§ **Assignment**: Give the listing again exactly, omitting its images.

§ **Dataset content**:

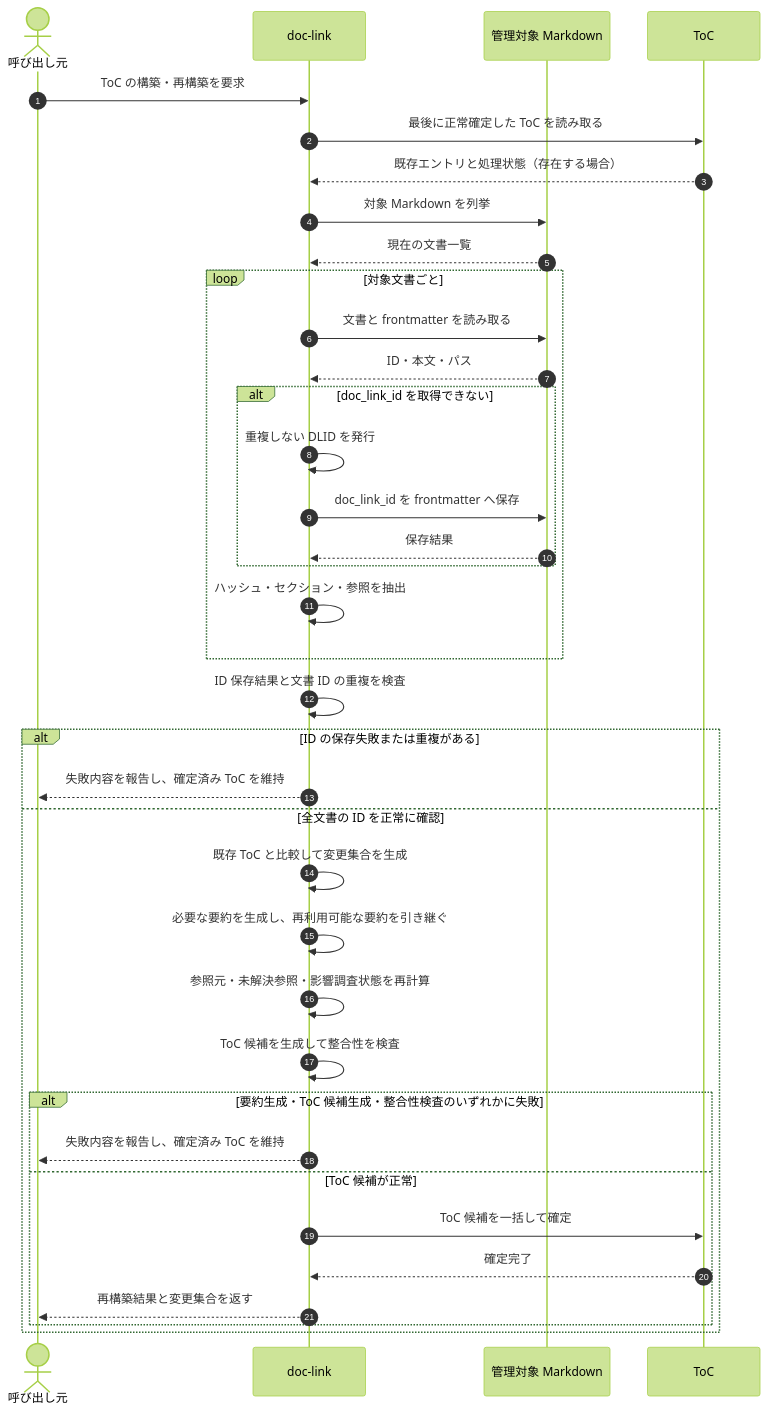
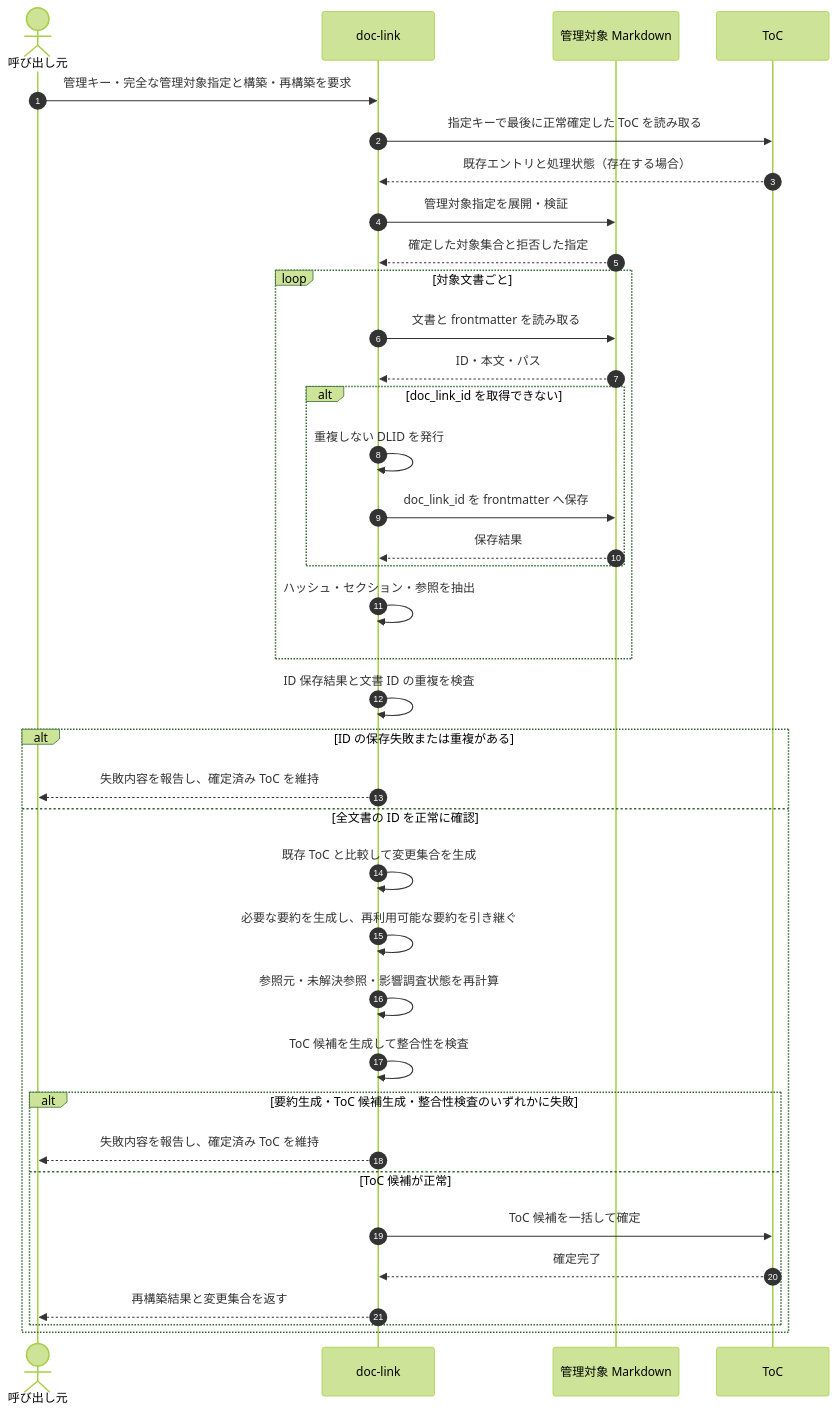
The third of 3 diagrams in doc/spec/requirement/doc_link_requirements.md (BlueEventHorizon/doc-link), drawn with Mermaid (forest theme) before and after one commit. The commit also changed other lines of this file, not shown here.

````diff
--- a/doc/spec/requirement/doc_link_requirements.md
+++ b/doc/spec/requirement/doc_link_requirements.md
@@ -550,44 +597,44 @@
 ```mermaid
 sequenceDiagram
     autonumber
     actor Caller as 呼び出し元
     participant DocLink as doc-link
     participant Docs as 管理対象 Markdown
     participant ToC as ToC
 
-    Caller->>DocLink: ToC の構築・再構築を要求
-    DocLink->>ToC: 最後に正常確定した ToC を読み取る
+    Caller->>DocLink: 管理キー・完全な管理対象指定と構築・再構築を要求
+    DocLink->>ToC: 指定キーで最後に正常確定した ToC を読み取る
     ToC-->>DocLink: 既存エントリと処理状態（存在する場合）
-    DocLink->>Docs: 対象 Markdown を列挙
-    Docs-->>DocLink: 現在の文書一覧
+    DocLink->>Docs: 管理対象指定を展開・検証
+    Docs-->>DocLink: 確定した対象集合と拒否した指定
 
     loop 対象文書ごと
         DocLink->>Docs: 文書と frontmatter を読み取る
         Docs-->>DocLink: ID・本文・パス
         alt doc_link_id を取得できない
             DocLink->>DocLink: 重複しない DLID を発行
             DocLink->>Docs: doc_link_id を frontmatter へ保存
             Docs-->>DocLink: 保存結果
         end
         DocLink->>DocLink: ハッシュ・セクション・参照を抽出
     end
 
     DocLink->>DocLink: ID 保存結果と文書 ID の重複を検査
 
     alt ID の保存失敗または重複がある
         DocLink-->>Caller: 失敗内容を報告し、確定済み ToC を維持
     else 全文書の ID を正常に確認
         DocLink->>DocLink: 既存 ToC と比較して変更集合を生成
         DocLink->>DocLink: 必要な要約を生成し、再利用可能な要約を引き継ぐ
         DocLink->>DocLink: 参照元・未解決参照・影響調査状態を再計算
         DocLink->>DocLink: ToC 候補を生成して整合性を検査
 
         alt 要約生成・ToC 候補生成・整合性検査のいずれかに失敗
             DocLink-->>Caller: 失敗内容を報告し、確定済み ToC を維持
         else ToC 候補が正常
             DocLink->>ToC: ToC 候補を一括して確定
             ToC-->>DocLink: 確定完了
             DocLink-->>Caller: 再構築結果と変更集合を返す
         end
     end
 ```
````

§ **Solution for this exercise**:
The third of 3 diagrams in doc/spec/requirement/doc_link_requirements.md (BlueEventHorizon/doc-link), drawn with Mermaid (forest theme) before and after one commit. The commit also changed other lines of this file, not shown here.

````diff
--- a/doc/spec/requirement/doc_link_requirements.md
+++ b/doc/spec/requirement/doc_link_requirements.md
@@ -550,44 +597,44 @@
 ```mermaid
 sequenceDiagram
     autonumber
     actor Caller as 呼び出し元
     participant DocLink as doc-link
     participant Docs as 管理対象 Markdown
     participant ToC as ToC
 
-    Caller->>DocLink: ToC の構築・再構築を要求
-    DocLink->>ToC: 最後に正常確定した ToC を読み取る
+    Caller->>DocLink: 管理キー・完全な管理対象指定と構築・再構築を要求
+    DocLink->>ToC: 指定キーで最後に正常確定した ToC を読み取る
     ToC-->>DocLink: 既存エントリと処理状態（存在する場合）
-    DocLink->>Docs: 対象 Markdown を列挙
-    Docs-->>DocLink: 現在の文書一覧
+    DocLink->>Docs: 管理対象指定を展開・検証
+    Docs-->>DocLink: 確定した対象集合と拒否した指定
 
     loop 対象文書ごと
         DocLink->>Docs: 文書と frontmatter を読み取る
         Docs-->>DocLink: ID・本文・パス
         alt doc_link_id を取得できない
             DocLink->>DocLink: 重複しない DLID を発行
             DocLink->>Docs: doc_link_id を frontmatter へ保存
             Docs-->>DocLink: 保存結果
         end
         DocLink->>DocLink: ハッシュ・セクション・参照を抽出
     end
 
     DocLink->>DocLink: ID 保存結果と文書 ID の重複を検査
 
     alt ID の保存失敗または重複がある
         DocLink-->>Caller: 失敗内容を報告し、確定済み ToC を維持
     else 全文書の ID を正常に確認
         DocLink->>DocLink: 既存 ToC と比較して変更集合を生成
         DocLink->>DocLink: 必要な要約を生成し、再利用可能な要約を引き継ぐ
         DocLink->>DocLink: 参照元・未解決参照・影響調査状態を再計算
         DocLink->>DocLink: ToC 候補を生成して整合性を検査
 
         alt 要約生成・ToC 候補生成・整合性検査のいずれかに失敗
             DocLink-->>Caller: 失敗内容を報告し、確定済み ToC を維持
         else ToC 候補が正常
             DocLink->>ToC: ToC 候補を一括して確定
             ToC-->>DocLink: 確定完了
             DocLink-->>Caller: 再構築結果と変更集合を返す
         end
     end
 ```
````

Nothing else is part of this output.